Task material -
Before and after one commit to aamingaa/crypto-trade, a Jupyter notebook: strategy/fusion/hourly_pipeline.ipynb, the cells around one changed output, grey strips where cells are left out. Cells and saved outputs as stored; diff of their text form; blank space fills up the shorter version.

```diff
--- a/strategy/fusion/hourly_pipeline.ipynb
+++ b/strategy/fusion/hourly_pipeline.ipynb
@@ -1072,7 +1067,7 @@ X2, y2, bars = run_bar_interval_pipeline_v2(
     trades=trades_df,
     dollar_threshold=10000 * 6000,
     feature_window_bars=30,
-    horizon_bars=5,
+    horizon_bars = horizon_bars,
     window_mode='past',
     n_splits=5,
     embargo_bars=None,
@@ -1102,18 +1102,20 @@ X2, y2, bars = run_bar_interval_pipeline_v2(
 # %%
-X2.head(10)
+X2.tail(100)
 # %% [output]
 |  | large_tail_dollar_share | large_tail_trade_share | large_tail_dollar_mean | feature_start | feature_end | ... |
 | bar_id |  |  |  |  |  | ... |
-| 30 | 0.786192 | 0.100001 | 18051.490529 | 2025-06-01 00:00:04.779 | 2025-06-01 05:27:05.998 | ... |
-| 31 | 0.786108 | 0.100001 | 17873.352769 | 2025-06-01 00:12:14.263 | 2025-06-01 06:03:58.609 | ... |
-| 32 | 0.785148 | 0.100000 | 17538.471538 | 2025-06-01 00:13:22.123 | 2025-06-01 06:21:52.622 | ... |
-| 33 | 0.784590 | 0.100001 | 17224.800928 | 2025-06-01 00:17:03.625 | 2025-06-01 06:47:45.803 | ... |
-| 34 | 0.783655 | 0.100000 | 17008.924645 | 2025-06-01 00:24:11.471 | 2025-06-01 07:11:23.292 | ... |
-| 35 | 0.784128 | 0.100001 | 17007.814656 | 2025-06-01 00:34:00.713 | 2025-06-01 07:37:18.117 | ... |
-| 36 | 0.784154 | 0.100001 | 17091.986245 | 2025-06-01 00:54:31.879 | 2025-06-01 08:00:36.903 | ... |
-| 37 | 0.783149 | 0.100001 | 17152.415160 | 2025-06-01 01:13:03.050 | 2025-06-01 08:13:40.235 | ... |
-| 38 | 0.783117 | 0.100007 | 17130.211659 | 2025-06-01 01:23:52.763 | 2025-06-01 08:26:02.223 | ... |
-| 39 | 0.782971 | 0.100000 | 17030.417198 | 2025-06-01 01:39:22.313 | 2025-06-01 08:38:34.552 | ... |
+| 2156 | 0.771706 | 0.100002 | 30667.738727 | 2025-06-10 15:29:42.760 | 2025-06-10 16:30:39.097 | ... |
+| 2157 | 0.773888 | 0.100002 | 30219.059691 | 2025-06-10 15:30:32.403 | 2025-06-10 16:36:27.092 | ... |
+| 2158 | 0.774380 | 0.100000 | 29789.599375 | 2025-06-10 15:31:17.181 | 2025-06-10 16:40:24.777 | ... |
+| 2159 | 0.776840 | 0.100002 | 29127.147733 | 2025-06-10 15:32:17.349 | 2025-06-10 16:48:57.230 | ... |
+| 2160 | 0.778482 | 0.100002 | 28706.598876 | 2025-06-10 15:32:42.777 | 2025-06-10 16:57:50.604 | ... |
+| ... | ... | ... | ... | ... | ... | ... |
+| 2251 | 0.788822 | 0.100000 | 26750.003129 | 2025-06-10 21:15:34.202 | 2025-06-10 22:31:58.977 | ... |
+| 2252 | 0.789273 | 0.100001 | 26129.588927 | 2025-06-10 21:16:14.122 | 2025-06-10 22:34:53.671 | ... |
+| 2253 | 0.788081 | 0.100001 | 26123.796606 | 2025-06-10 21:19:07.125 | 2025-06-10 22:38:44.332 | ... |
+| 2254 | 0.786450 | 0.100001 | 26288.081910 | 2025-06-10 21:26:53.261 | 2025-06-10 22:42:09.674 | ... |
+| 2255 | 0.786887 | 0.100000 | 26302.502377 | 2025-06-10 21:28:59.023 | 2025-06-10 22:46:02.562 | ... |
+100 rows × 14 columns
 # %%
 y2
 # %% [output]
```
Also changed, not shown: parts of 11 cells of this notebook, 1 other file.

Required action - Return from the data every line that holds "strategy".

Reply to the exercise -
Before and after one commit to aamingaa/crypto-trade, a Jupyter notebook: strategy/fusion/hourly_pipeline.ipynb, the cells around one changed output, grey strips where cells are left out. Cells and saved outputs as stored; diff of their text form; blank space fills up the shorter version.
--- a/strategy/fusion/hourly_pipeline.ipynb
+++ b/strategy/fusion/hourly_pipeline.ipynb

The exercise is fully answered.